    We draw further support from the Supreme Court's recent decisions in Kansas v. Hendricks, 117 S. Ct. 2072 (1997), and Hudson v. United States, 118 S. Ct. 488 (1997). The Hendricks Court, as we noted earlier, rejected the petitioner's claim of an ex post facto violation because the challenged civil commitment statute was not punitive in nature. See 117 S. Ct. at 2081-85; id. at 2085 ("Our conclusion that the Act is nonpunitive thus removes an essential prerequisite for both Hendricks' double jeopardy and ex post facto claims."). In so doing, the Court combined its analysis of the petitioner's ex post facto and double jeopardy claims; according to the Court, the crucial inquiry in each claim was whether the challenged punishment was criminal in nature. See id. at 2085. For this reason, in adjudicating Newman's ex post facto claim, we ascertain the nature of the restitution penalty according to the methodology recently endorsed by the Court in Hudson, 118 S. Ct. at 493, a case involving a double jeopardy claim. Under this framework, courts determine the character of a sanction by first examining "whether the legislature, in establishing the penalizing mechanism, indicated either expressly or impliedly a preference for one label or the other." Id. (quoting United States v. Ward, 448 U.S. 242, 248 (1980)). If the legislature nominally designates a penalty as civil or if the label is ambiguous, courts look deeper to see "whether the statutory scheme was so punitive either in purpose or effect . . . as to transfor[m] what was clearly intended as a civil remedy into a criminal penalty." Id. (quotations omitted) (alteration in original). The Hudson Court deemed the following factors to be "useful guideposts" in this inquiry:

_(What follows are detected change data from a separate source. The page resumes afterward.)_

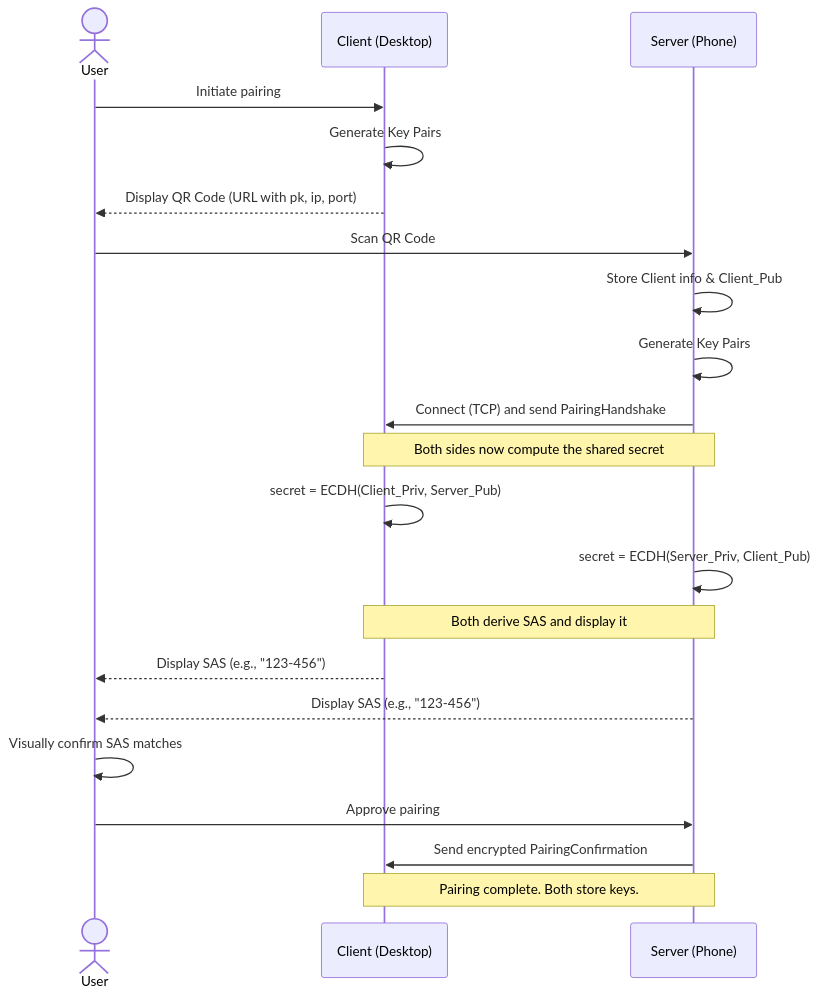
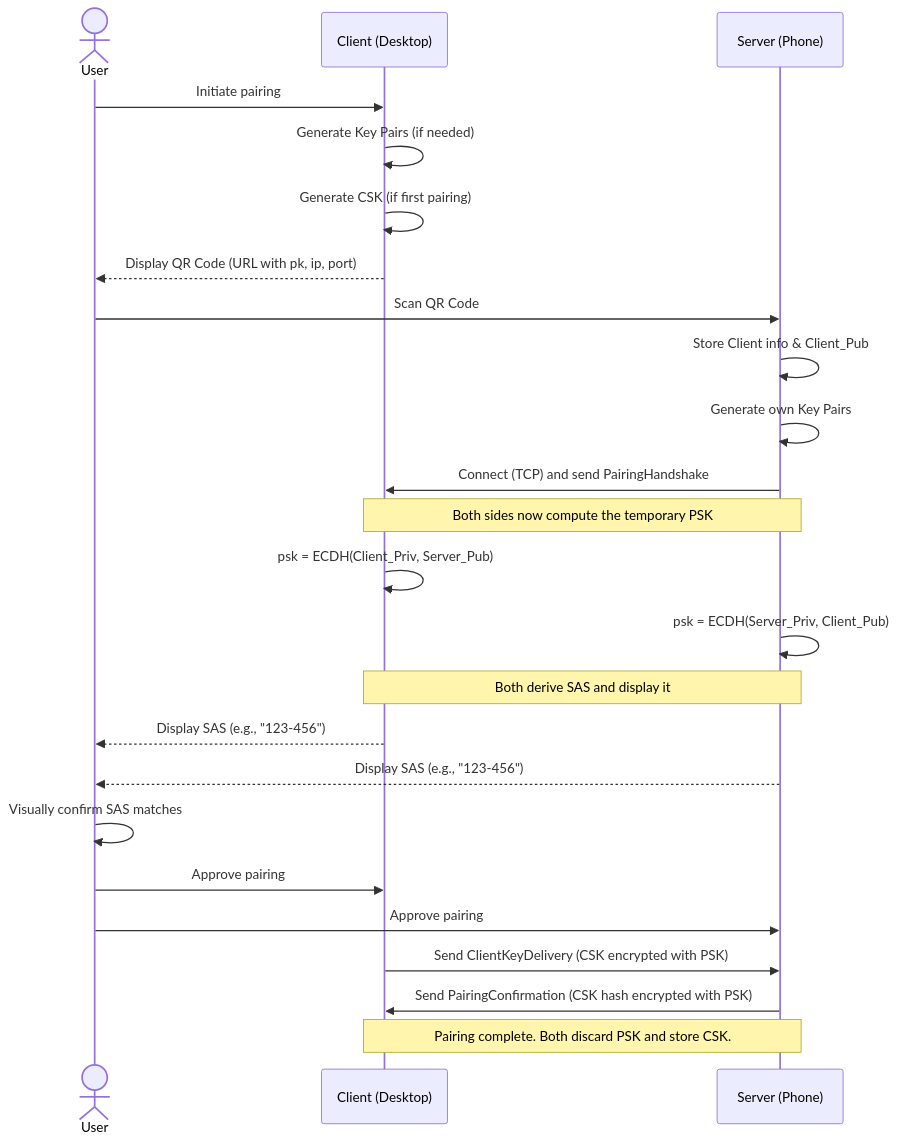
The diagram in docs/design-documents/protocol/initial-key-exchange.md (Lolle2000la/tapauth), drawn with Mermaid before and after one commit. The commit also changed other lines of this file and 4 other files, not shown here.

Commit message:
Extend the pairing process by a shared symmetric key for communication en-/decryption

````diff
--- a/docs/design-documents/protocol/initial-key-exchange.md
+++ b/docs/design-documents/protocol/initial-key-exchange.md
@@ -19,31 +19,34 @@
 ```mermaid
 sequenceDiagram
     actor User
     participant Client (Desktop)
     participant Server (Phone)
 
     User->>Client (Desktop): Initiate pairing
-    Client (Desktop)->>Client (Desktop): Generate Key Pairs
+    Client (Desktop)->>Client (Desktop): Generate Key Pairs (if needed)
+    Client (Desktop)->>Client (Desktop): Generate CSK (if first pairing)
     Client (Desktop)-->>User: Display QR Code (URL with pk, ip, port)
 
     User->>Server (Phone): Scan QR Code
     Server (Phone)->>Server (Phone): Store Client info & Client_Pub
-    Server (Phone)->>Server (Phone): Generate Key Pairs
+    Server (Phone)->>Server (Phone): Generate own Key Pairs
     
     Server (Phone)->>Client (Desktop): Connect (TCP) and send PairingHandshake
     
-    Note over Client (Desktop),Server (Phone): Both sides now compute the shared secret
-    Client (Desktop)->>Client (Desktop): secret = ECDH(Client_Priv, Server_Pub)
-    Server (Phone)->>Server (Phone): secret = ECDH(Server_Priv, Client_Pub)
+    Note over Client (Desktop),Server (Phone): Both sides now compute the temporary PSK
+    Client (Desktop)->>Client (Desktop): psk = ECDH(Client_Priv, Server_Pub)
+    Server (Phone)->>Server (Phone): psk = ECDH(Server_Priv, Client_Pub)
     
     Note over Client (Desktop),Server (Phone): Both derive SAS and display it
     Client (Desktop)-->>User: Display SAS (e.g., "123-456")
     Server (Phone)-->>User: Display SAS (e.g., "123-456")
 
     User->>User: Visually confirm SAS matches
+    User->>Client (Desktop): Approve pairing
     User->>Server (Phone): Approve pairing
     
-    Server (Phone)->>Client (Desktop): Send encrypted PairingConfirmation
+    Client (Desktop)->>Server (Phone): Send ClientKeyDelivery (CSK encrypted with PSK)
+    Server (Phone)->>Client (Desktop): Send PairingConfirmation (CSK hash encrypted with PSK)
     
-    Note over Client (Desktop),Server (Phone): Pairing complete. Both store keys.
+    Note over Client (Desktop),Server (Phone): Pairing complete. Both discard PSK and store CSK.
 ```
````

(1) whether the sanction involves an affirmative disability or restraint; (2) whether it has historically been regarded as punishment; (3) whether it comes into play only on a finding of scienter; (4) whether its operation will promote the traditional aims of punishment-- retribution and deterrence; (5) whether the behavior to which it applies is already a crime; (6) whether an alternative purpose to which it may rationally be connected is assignable for it; and (7) whether it appears excessive in relation to the alternative purpose assigned.

    Id. (quoting Kennedy v. Mendoza-Martinez, 372 U.S. 144, 168-69 (1963)).

    We believe that, under the Hudson test, the restitution authorized by the VWPA is not punitive in nature. Neither the VWPA nor the MVRA expressly characterizes restitution as a criminal or civil penalty. Rather, sections 3663A(a)(1) and 3663(a)(1)(A) both simply state that restitution should be made in addition to or in lieu of "any other penalty authorized by law". [9] The other penalties in this context could be either civil or criminal punishments (fines, forfeiture, imprisonment, etc.), so it is not possible to draw an inference regarding the character of restitution in this inquiry solely from the word "other". The express language of the statutes does not provide any further clue about the character of their penalties.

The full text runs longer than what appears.